With that said, this year's list looks a bit different. Mainly, because one goal stole the show.
First, let me give a bit of background on how this goal came about.
A few weeks ago, I read this post by Jami Nato. I was immediately struck with the desire to pray for one trait I could work on this coming year, both in myself and in my family.
A few days later, I read Tim Keller's "Blessed Self-Forgetfulness."
As I was journaling about what I'd read, the heavens opened up and a dove landed on my shoulder with the message "love others more than yourself."
Ok, not really.
But I did immediately know this trait was the answer to my prayer.
I also knew this was quite a lofty intiative. Loving others more than myself isn't exactly something I can mark off a list, so how was I going to turn such a goal into reality?
After days of praying I concluded I have no idea.
BUT, in the few short days I have prayed I've already seen God show up.
During one of Bray's fits over not sharing a new toy with his cousin, I sat him down and said, "it's important we show the people we love how much we love them and one way to do so is to share your favorite toy even if you really, really want to play with it... Bray, Jesus wants us to love other people more than ourselves and you get to to do this by sharing your toy."
It may not seem like much, but I knew the moment I said it God was working through me.
And in case you're like me, wondering if it worked, if Bray shared his toy and morphed into a super holy three year old? The answer is Heck no.
In the three times I've given Bray this speech he's responded favorably once.
But I think that's ok.
I knew this wouldn't be easy or quick and I get to use the times he continues to throw a fit to teach him His dependence on the One who can change him. I usually do this by sending him to time out and telling him to ask Jesus to make him want to love others more than himself.
Let's be honest. There are days I need to put myself in timeout and say the same prayer.
I know working on this trait will take time, consistency, and lots of prayer, but I'm confident this is the right direction for my family. By nature, we are self-consumed and culturally, we are pounded with phrases that feed our ego: pamper yourself, you deserve this. If I don't work to be counter-cultural and fight for a biblical position, my children will grow up thinking they must look out for themselves, which will produce a sinful independence from the Lord, distrust in His provision, and heinous self-centeredness.

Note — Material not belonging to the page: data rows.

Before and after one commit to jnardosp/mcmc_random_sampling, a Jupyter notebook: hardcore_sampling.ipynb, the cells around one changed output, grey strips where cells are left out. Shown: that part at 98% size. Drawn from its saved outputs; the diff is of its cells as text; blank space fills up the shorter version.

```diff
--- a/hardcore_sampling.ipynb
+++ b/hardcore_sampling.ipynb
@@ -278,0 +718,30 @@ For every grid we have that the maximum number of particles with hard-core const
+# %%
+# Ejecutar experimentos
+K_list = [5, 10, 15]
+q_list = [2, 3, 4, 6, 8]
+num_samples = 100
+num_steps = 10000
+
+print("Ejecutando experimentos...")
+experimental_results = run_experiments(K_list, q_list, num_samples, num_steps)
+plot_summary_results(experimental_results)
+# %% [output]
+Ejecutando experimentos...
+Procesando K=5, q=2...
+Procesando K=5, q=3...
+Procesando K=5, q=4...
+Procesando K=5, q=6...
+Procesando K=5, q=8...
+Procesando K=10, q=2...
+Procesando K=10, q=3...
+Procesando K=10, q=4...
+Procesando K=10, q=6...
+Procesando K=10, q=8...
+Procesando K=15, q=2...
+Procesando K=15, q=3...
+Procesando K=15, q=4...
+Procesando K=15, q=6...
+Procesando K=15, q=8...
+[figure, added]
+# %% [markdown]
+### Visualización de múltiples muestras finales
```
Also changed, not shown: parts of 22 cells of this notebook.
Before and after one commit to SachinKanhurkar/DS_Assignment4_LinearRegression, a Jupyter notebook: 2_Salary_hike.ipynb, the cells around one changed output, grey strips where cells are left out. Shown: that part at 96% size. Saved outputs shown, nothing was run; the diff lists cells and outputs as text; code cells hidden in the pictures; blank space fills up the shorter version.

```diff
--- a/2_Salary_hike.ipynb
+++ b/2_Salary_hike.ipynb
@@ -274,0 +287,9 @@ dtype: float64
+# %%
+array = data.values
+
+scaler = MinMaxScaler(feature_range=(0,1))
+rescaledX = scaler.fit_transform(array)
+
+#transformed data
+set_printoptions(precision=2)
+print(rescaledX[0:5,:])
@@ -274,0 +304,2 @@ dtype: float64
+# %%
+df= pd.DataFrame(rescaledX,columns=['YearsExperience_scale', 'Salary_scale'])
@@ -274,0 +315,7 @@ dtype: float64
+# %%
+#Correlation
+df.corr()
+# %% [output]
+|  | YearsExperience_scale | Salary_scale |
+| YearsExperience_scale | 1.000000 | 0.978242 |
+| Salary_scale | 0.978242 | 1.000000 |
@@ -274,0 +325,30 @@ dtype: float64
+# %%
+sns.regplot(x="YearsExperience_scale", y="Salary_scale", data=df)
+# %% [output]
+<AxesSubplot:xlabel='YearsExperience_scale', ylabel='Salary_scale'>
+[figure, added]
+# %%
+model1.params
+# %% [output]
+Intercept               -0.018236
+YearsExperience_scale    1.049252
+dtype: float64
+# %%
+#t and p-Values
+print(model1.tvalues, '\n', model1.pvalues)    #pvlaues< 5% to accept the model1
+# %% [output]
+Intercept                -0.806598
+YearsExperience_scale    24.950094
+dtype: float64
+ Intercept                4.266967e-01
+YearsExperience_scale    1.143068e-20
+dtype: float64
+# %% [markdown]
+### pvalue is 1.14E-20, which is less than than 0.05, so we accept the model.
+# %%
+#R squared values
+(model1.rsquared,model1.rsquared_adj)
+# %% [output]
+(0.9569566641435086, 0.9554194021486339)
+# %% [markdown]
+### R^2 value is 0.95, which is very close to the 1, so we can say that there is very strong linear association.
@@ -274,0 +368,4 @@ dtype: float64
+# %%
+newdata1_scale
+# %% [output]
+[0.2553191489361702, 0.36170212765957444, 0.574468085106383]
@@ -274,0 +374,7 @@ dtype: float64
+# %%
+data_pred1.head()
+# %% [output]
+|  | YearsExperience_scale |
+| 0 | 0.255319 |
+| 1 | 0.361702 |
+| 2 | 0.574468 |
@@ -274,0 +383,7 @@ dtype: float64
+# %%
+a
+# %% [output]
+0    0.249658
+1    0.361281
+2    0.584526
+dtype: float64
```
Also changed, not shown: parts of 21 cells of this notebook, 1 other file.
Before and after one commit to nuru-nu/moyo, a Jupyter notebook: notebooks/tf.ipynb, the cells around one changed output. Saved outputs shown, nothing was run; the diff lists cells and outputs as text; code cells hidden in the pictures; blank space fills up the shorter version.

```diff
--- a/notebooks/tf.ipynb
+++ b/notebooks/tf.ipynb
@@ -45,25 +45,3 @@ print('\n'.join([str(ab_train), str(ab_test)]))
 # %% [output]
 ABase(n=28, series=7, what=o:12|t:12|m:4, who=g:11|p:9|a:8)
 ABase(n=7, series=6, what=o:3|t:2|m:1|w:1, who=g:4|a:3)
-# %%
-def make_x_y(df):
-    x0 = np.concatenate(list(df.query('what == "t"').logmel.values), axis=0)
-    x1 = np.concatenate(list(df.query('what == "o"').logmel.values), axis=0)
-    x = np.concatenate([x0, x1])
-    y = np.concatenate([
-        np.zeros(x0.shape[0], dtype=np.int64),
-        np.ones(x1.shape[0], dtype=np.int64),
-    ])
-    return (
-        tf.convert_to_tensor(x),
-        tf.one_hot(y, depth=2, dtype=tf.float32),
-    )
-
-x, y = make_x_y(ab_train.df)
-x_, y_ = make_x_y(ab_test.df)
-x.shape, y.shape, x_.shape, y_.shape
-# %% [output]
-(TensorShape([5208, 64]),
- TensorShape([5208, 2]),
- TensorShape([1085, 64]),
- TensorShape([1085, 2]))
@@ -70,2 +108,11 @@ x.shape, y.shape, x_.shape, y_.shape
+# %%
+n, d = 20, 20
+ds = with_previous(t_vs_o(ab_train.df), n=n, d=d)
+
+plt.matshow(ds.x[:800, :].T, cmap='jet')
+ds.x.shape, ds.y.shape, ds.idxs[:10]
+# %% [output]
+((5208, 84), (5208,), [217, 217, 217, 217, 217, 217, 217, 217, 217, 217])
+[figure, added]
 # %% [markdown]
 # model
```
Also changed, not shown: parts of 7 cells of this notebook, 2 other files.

And I need to work against what's already ingrained in my mind and train myself to think differently.
Oh, what a year this will be.